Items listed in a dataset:
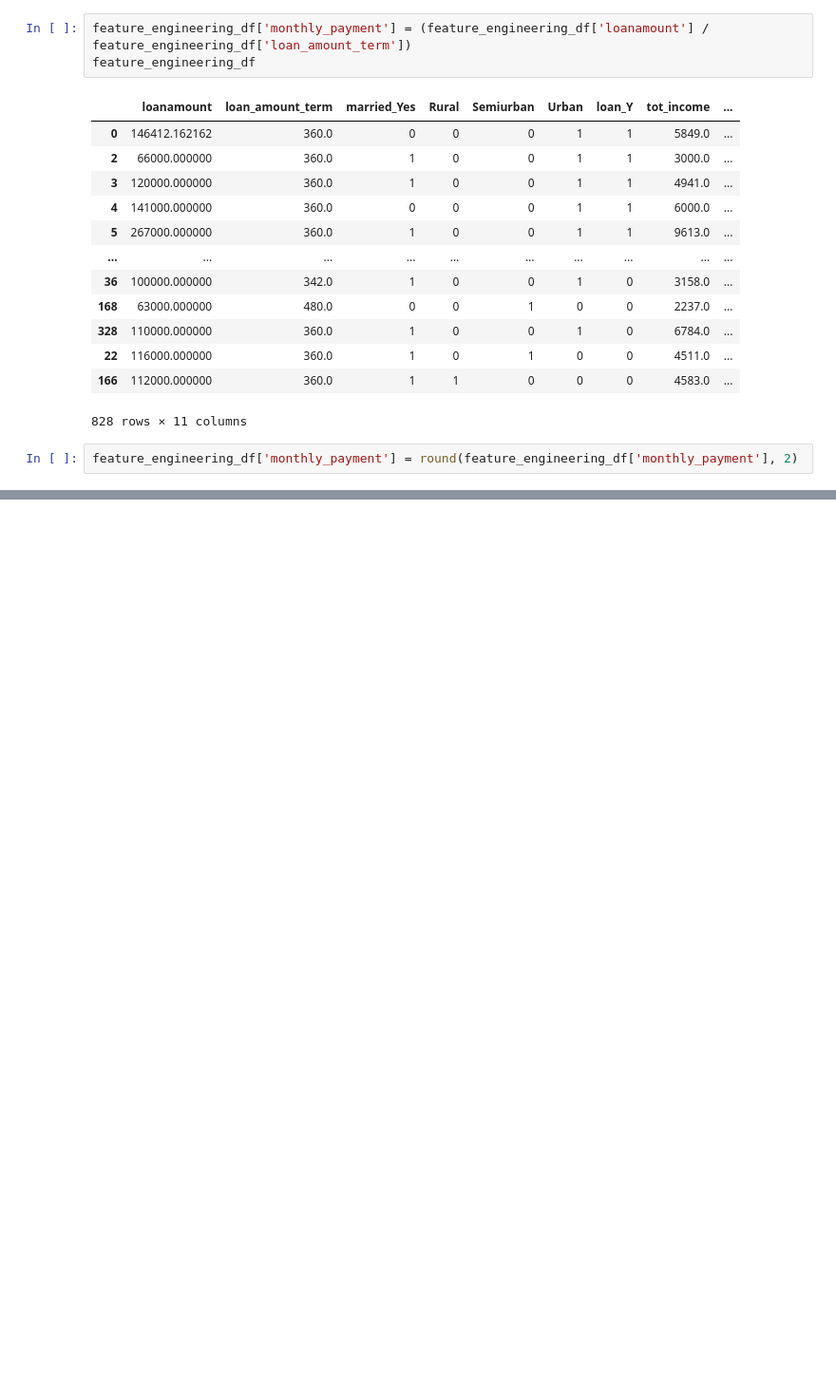
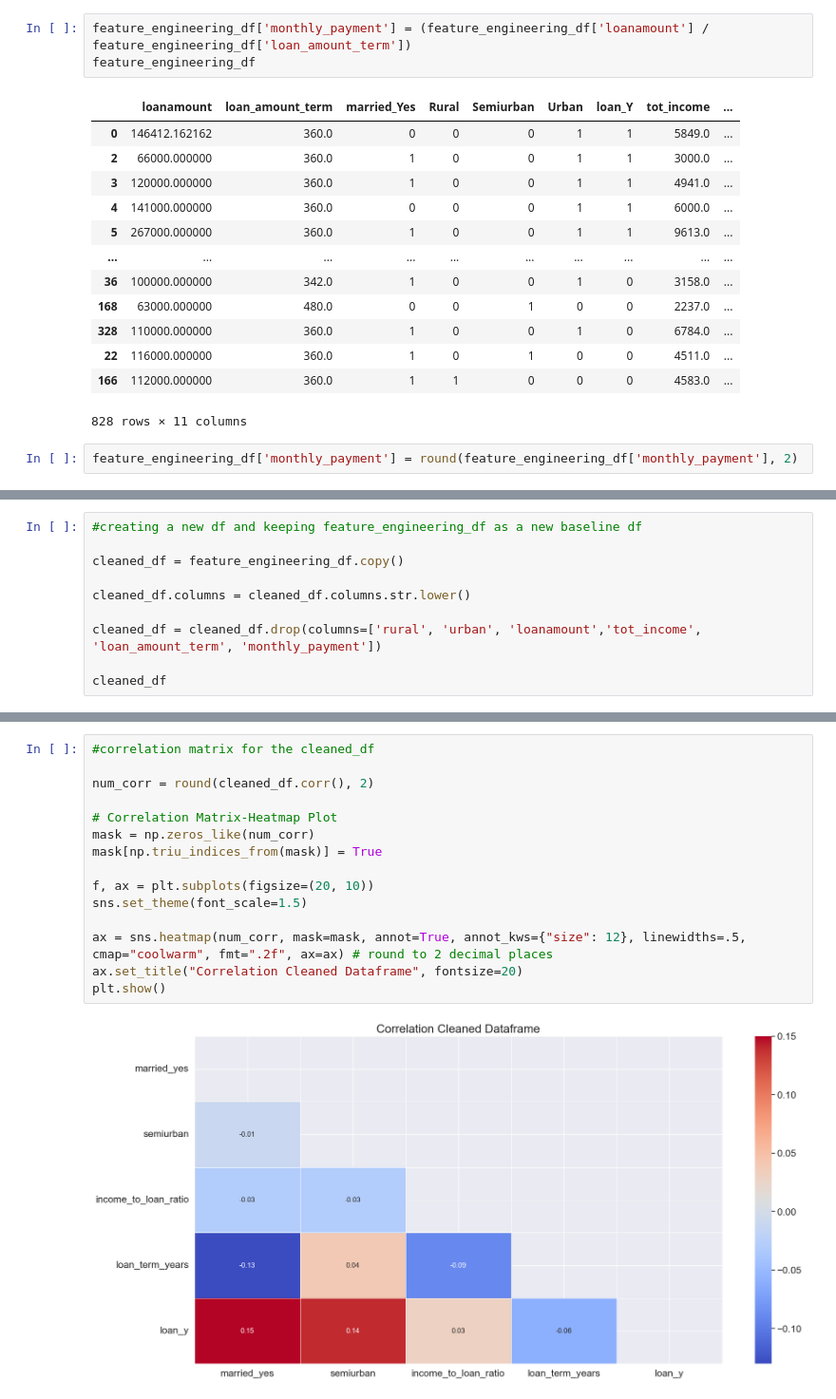
Before and after one commit to MC993/home_loan_approval, a Jupyter notebook: home_loan_notebook.ipynb, the cells around one changed output, grey strips where cells are left out. Shown at 95% size. Drawn from its saved outputs; the diff is of its cells as text; blank space fills up the shorter version.

```diff
--- a/home_loan_notebook.ipynb
+++ b/home_loan_notebook.ipynb
@@ -1421,0 +1474,10 @@ feature_engineering_df
+# %%
+#creating a new df and keeping feature_engineering_df as a new baseline df
+
+cleaned_df = feature_engineering_df.copy()
+
+cleaned_df.columns = cleaned_df.columns.str.lower()
+
+cleaned_df = cleaned_df.drop(columns=['rural', 'urban', 'loanamount','tot_income', 'loan_amount_term', 'monthly_payment'])
+
+cleaned_df
@@ -1421,0 +1498,17 @@ feature_engineering_df
+# %%
+#correlation matrix for the cleaned_df
+
+num_corr = round(cleaned_df.corr(), 2)
+
+# Correlation Matrix-Heatmap Plot
+mask = np.zeros_like(num_corr)
+mask[np.triu_indices_from(mask)] = True
+
+f, ax = plt.subplots(figsize=(20, 10))
+sns.set_theme(font_scale=1.5)
+
+ax = sns.heatmap(num_corr, mask=mask, annot=True, annot_kws={"size": 12}, linewidths=.5, cmap="coolwarm", fmt=".2f", ax=ax) # round to 2 decimal places
+ax.set_title("Correlation Cleaned Dataframe", fontsize=20)
+plt.show()
+# %% [output]
+[figure, added]
```
Also changed, not shown: parts of 48 cells of this notebook, 1 other file.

Work order: Output the records above exactly, omitting the pictures.

Your solution:
Before and after one commit to MC993/home_loan_approval, a Jupyter notebook: home_loan_notebook.ipynb, the cells around one changed output, grey strips where cells are left out. Shown at 95% size. Drawn from its saved outputs; the diff is of its cells as text; blank space fills up the shorter version.

```diff
--- a/home_loan_notebook.ipynb
+++ b/home_loan_notebook.ipynb
@@ -1421,0 +1474,10 @@ feature_engineering_df
+# %%
+#creating a new df and keeping feature_engineering_df as a new baseline df
+
+cleaned_df = feature_engineering_df.copy()
+
+cleaned_df.columns = cleaned_df.columns.str.lower()
+
+cleaned_df = cleaned_df.drop(columns=['rural', 'urban', 'loanamount','tot_income', 'loan_amount_term', 'monthly_payment'])
+
+cleaned_df
@@ -1421,0 +1498,17 @@ feature_engineering_df
+# %%
+#correlation matrix for the cleaned_df
+
+num_corr = round(cleaned_df.corr(), 2)
+
+# Correlation Matrix-Heatmap Plot
+mask = np.zeros_like(num_corr)
+mask[np.triu_indices_from(mask)] = True
+
+f, ax = plt.subplots(figsize=(20, 10))
+sns.set_theme(font_scale=1.5)
+
+ax = sns.heatmap(num_corr, mask=mask, annot=True, annot_kws={"size": 12}, linewidths=.5, cmap="coolwarm", fmt=".2f", ax=ax) # round to 2 decimal places
+ax.set_title("Correlation Cleaned Dataframe", fontsize=20)
+plt.show()
+# %% [output]
+[figure, added]
```
Also changed, not shown: parts of 48 cells of this notebook, 1 other file.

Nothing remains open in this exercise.